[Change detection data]
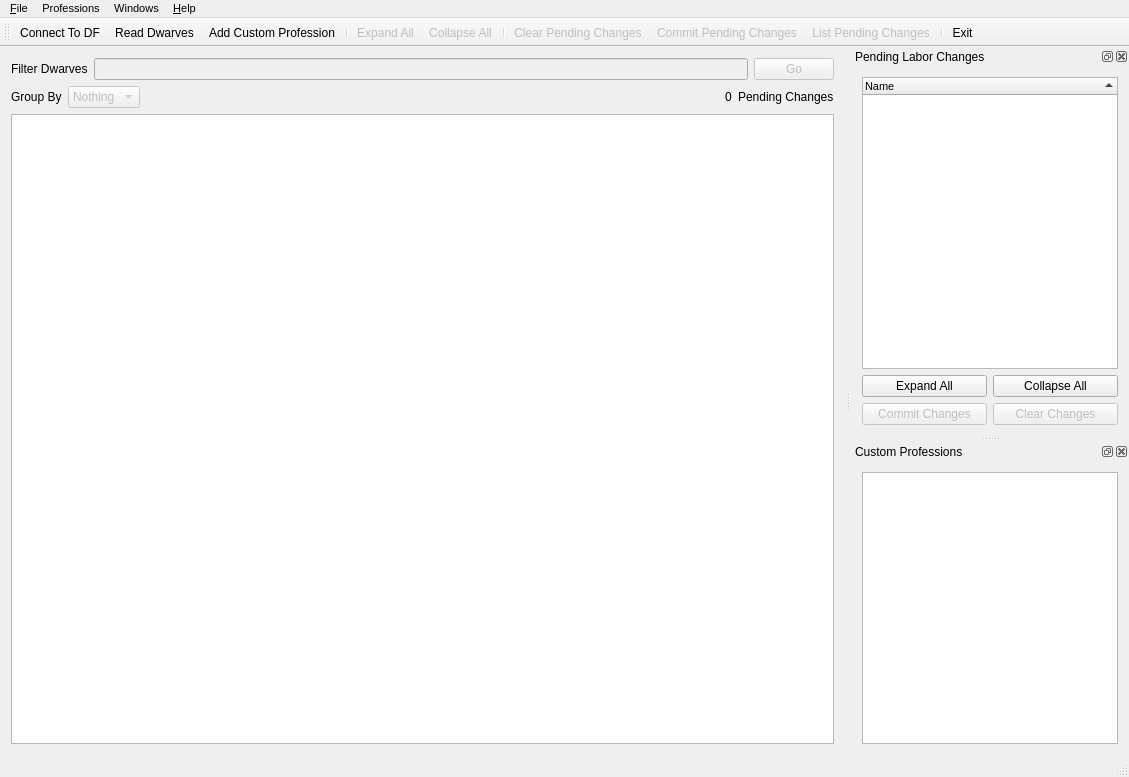
First picture: the form in ui/mainwindow.ui, repository Dwarf-Therapist/Dwarf-Therapist, before the edit.
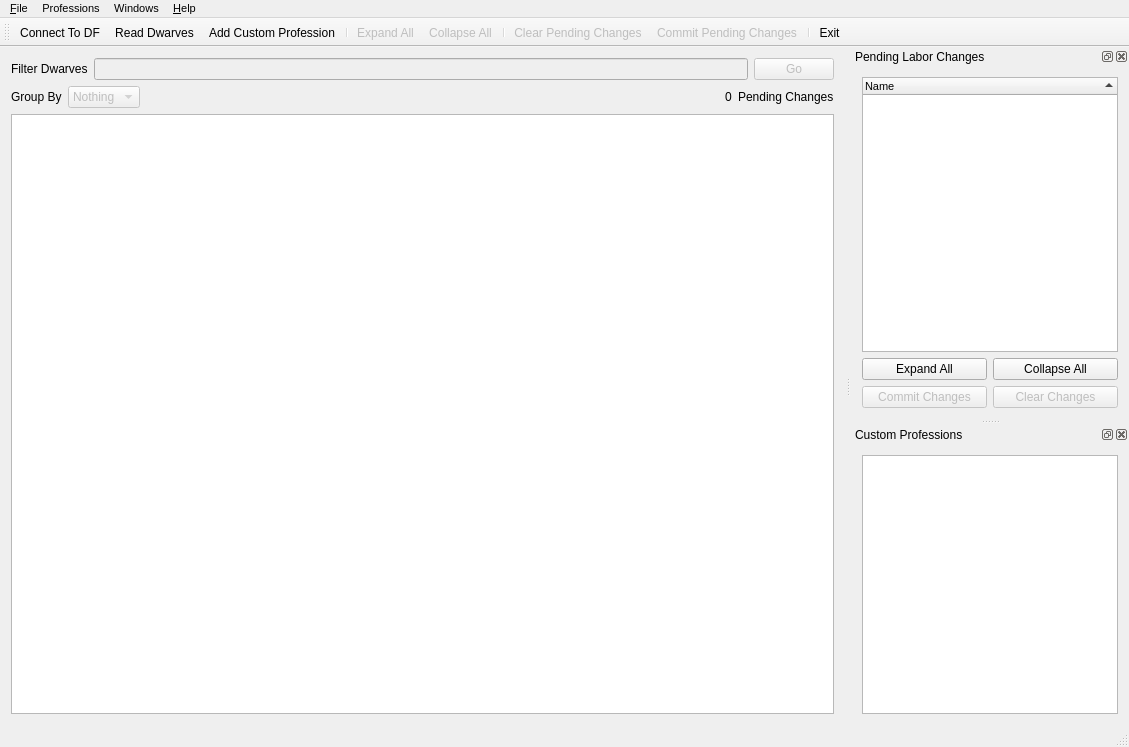
Second picture: the form after the edit. Icons and pictures are not drawn. Custom widgets are drawn as their Qt base class.

The edit to the form file:
```diff
--- a/ui/mainwindow.ui
+++ b/ui/mainwindow.ui
@@ -7,7 +7,7 @@
     <x>0</x>
     <y>0</y>
     <width>1129</width>
-    <height>777</height>
+    <height>747</height>
    </rect>
   </property>
   <property name="windowTitle">
@@ -258,7 +258,6 @@
    <addaction name="separator"/>
    <addaction name="act_clear_pending_changes"/>
    <addaction name="act_commit_pending_changes"/>
-   <addaction name="act_list_pending_changes"/>
    <addaction name="separator"/>
    <addaction name="act_exit"/>
   </widget>
```
Left out of the diff: 3 changed lines with no effect on the pictures.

_Task details_
Although the records contain pictures, the copy should consist of their text alone, reproduced exactly.

_Written answer_
First picture: the form in ui/mainwindow.ui, repository Dwarf-Therapist/Dwarf-Therapist, before the edit.
Second picture: the form after the edit. Icons and pictures are not drawn. Custom widgets are drawn as their Qt base class.

The edit to the form file:
```diff
--- a/ui/mainwindow.ui
+++ b/ui/mainwindow.ui
@@ -7,7 +7,7 @@
     <x>0</x>
     <y>0</y>
     <width>1129</width>
-    <height>777</height>
+    <height>747</height>
    </rect>
   </property>
   <property name="windowTitle">
@@ -258,7 +258,6 @@
    <addaction name="separator"/>
    <addaction name="act_clear_pending_changes"/>
    <addaction name="act_commit_pending_changes"/>
-   <addaction name="act_list_pending_changes"/>
    <addaction name="separator"/>
    <addaction name="act_exit"/>
   </widget>
```
Left out of the diff: 3 changed lines with no effect on the pictures.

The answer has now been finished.